Roxanne Leon sat outside the auditorium prior to the lecture with Earley's book, "Crazy," which he touched on during the lecture.
"I have already taken 'mental health,'" said Leon, a licensed vocational nurse who is studying to become a registered nurse.
She bought Earley's publication at the bookstore, but hadn't begun to read or dissect it, she said.
The 33-year-old Port Lavaca woman said she is most interested in learning about the diagnosis of mental disorders, like schizophrenia and bipolar disorder.
"The heart gets sick, and so does the brain," said Earley of mental illness during the first minutes of his lecture.
Don Polzin, the executive director of Gulf Bend Center, introduced Earley, who is one of his good friends.
"It's a societal issue we cannot afford to ignore," Polzin said.
Earley applauded Texas' system with crisis intervention treatment, jail diversion and mental health courts.
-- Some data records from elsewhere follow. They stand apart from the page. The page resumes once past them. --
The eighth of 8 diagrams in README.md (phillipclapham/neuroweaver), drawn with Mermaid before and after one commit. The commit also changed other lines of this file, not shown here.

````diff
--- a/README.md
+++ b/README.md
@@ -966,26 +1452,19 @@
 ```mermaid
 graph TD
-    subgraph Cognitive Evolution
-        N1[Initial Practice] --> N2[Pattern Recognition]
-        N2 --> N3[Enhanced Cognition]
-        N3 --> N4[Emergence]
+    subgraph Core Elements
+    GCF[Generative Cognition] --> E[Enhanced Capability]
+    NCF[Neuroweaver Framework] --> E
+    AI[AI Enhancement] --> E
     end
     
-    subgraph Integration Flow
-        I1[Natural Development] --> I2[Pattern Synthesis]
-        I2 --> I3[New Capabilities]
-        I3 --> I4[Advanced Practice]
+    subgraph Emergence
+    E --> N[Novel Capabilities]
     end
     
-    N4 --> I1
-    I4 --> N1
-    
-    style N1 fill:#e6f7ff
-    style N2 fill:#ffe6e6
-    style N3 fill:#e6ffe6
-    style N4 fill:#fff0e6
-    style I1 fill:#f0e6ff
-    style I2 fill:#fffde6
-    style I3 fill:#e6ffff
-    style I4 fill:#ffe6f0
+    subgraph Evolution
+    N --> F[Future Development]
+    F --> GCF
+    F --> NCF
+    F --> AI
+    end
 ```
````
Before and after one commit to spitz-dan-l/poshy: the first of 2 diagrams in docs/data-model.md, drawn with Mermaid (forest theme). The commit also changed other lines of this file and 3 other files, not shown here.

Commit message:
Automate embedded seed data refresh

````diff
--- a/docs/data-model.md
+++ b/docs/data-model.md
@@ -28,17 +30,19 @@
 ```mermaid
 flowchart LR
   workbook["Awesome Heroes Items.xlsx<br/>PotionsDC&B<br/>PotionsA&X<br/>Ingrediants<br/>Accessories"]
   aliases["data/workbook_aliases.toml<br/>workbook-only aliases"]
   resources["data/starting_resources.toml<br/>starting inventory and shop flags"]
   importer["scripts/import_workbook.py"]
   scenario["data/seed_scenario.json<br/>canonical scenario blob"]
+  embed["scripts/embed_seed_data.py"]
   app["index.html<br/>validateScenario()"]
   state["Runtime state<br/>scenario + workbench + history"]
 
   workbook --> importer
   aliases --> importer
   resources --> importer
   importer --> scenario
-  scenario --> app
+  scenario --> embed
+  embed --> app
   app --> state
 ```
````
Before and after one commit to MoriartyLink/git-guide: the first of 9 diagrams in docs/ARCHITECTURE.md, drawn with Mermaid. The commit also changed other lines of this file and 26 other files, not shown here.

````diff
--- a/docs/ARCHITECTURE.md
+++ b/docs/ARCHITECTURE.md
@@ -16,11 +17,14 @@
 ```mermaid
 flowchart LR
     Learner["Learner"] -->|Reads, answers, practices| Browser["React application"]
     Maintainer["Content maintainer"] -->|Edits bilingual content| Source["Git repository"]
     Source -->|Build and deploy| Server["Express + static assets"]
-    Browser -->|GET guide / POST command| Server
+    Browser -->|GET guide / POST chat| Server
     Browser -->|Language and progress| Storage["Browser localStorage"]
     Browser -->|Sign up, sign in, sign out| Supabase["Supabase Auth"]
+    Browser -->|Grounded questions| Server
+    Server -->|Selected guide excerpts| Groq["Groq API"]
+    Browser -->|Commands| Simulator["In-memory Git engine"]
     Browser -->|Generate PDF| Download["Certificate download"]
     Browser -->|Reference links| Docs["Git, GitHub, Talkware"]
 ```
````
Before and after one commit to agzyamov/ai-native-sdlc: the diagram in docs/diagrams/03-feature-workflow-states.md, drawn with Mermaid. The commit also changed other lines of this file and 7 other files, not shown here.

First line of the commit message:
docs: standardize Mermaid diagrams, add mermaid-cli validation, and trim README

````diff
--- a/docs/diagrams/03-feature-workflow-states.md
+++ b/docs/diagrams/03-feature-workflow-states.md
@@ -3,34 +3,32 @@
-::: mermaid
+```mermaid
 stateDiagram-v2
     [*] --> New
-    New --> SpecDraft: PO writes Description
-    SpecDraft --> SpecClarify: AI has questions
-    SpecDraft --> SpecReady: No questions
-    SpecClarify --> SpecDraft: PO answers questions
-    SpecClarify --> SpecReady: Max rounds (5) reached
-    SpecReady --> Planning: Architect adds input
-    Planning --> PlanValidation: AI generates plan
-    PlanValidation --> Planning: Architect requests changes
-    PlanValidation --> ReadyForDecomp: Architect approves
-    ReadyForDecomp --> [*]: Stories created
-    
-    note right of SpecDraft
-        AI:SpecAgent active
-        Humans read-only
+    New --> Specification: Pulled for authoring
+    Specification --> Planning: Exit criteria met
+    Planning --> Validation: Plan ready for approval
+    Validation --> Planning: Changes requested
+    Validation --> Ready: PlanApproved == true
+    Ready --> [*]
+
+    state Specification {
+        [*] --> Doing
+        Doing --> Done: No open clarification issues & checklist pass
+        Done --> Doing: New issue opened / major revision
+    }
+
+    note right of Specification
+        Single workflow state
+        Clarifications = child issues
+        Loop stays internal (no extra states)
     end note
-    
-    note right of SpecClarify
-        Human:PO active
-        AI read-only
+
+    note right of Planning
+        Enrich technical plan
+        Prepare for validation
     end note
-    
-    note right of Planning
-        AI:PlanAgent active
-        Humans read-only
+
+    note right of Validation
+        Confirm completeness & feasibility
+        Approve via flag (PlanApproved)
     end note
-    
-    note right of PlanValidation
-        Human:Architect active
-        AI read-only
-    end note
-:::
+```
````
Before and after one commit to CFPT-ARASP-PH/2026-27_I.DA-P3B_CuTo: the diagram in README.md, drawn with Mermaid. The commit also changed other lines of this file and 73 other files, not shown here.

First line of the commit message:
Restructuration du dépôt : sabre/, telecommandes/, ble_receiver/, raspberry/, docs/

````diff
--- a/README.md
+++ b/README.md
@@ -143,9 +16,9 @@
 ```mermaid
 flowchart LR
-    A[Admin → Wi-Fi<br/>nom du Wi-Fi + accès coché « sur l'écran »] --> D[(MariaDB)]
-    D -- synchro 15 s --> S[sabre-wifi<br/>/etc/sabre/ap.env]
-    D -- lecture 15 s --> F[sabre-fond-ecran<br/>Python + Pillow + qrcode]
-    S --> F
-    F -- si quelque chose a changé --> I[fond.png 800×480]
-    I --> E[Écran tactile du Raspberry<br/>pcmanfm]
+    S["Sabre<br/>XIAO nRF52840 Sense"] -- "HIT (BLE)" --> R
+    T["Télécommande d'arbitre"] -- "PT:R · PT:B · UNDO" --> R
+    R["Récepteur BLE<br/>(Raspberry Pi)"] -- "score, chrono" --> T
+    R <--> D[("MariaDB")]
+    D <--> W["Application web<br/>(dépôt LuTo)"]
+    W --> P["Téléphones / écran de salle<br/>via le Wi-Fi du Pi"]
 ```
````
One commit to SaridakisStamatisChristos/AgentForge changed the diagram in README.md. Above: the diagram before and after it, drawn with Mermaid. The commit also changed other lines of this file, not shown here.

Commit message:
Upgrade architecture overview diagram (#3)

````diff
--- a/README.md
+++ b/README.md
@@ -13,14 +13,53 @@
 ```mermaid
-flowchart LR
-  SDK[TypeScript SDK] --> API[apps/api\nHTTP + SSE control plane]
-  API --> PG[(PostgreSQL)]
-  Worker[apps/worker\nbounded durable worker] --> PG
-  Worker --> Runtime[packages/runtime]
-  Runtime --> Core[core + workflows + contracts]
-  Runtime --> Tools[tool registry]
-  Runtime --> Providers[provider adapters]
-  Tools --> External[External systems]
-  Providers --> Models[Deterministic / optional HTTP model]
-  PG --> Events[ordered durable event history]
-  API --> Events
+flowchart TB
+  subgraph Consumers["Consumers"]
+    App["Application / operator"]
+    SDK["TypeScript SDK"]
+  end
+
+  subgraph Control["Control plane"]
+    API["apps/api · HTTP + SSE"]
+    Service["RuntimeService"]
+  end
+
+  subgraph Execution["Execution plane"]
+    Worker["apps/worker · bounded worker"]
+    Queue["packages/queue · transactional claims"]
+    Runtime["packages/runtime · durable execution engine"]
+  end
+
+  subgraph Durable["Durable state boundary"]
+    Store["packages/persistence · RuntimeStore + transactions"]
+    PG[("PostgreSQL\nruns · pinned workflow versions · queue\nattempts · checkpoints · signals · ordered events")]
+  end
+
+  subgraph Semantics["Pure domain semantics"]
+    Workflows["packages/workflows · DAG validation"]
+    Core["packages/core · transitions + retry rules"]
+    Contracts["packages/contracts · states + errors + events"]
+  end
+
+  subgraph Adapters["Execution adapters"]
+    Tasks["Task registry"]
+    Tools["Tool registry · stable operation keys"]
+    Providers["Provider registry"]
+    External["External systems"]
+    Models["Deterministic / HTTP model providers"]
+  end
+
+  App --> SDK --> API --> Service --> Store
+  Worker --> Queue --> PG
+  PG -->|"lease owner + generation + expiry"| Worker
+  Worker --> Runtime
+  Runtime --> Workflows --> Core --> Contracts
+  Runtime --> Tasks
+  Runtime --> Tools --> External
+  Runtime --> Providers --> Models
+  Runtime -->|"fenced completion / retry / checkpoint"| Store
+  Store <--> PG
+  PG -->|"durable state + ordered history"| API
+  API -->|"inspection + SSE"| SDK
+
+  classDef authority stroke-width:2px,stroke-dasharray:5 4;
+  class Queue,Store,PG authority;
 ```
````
He met key players in mental illness education and intervention in Victoria and commended the Gulf Bend staff, several classes at Victoria College and Sheriff T. Michael O'Connor.
The meeting helped him gain a grasp of what the community is like in Victoria, he said.
"I've been really impressed in Victoria," he said. "(Victoria) has a real community spirit, and that is the real key to a lot of this, is cooperation."
Dr. Wayne Goff, a retired psychiatrist, came to Victoria in 1987 in during what he called the "golden age of psychiatry."
Goff refers to a floor once dedicated to mental illness that once existed at DeTar, he said.
"That's why I retired," he said. "I couldn't take care of (them) the way I used to."
The reason for the decrease in quality of mental illness health care is all about money, he added.
Regardless, he complimented the psychiatrists who currently practice in Victoria and Gulf Bend for their efforts in a still changing mental health environment.
Those efforts are what's needed to continue to be brought forth, Earley said.
"There should be no shame in having a mental illness," he said. "There should only be shame in not helping someone who has mental illness."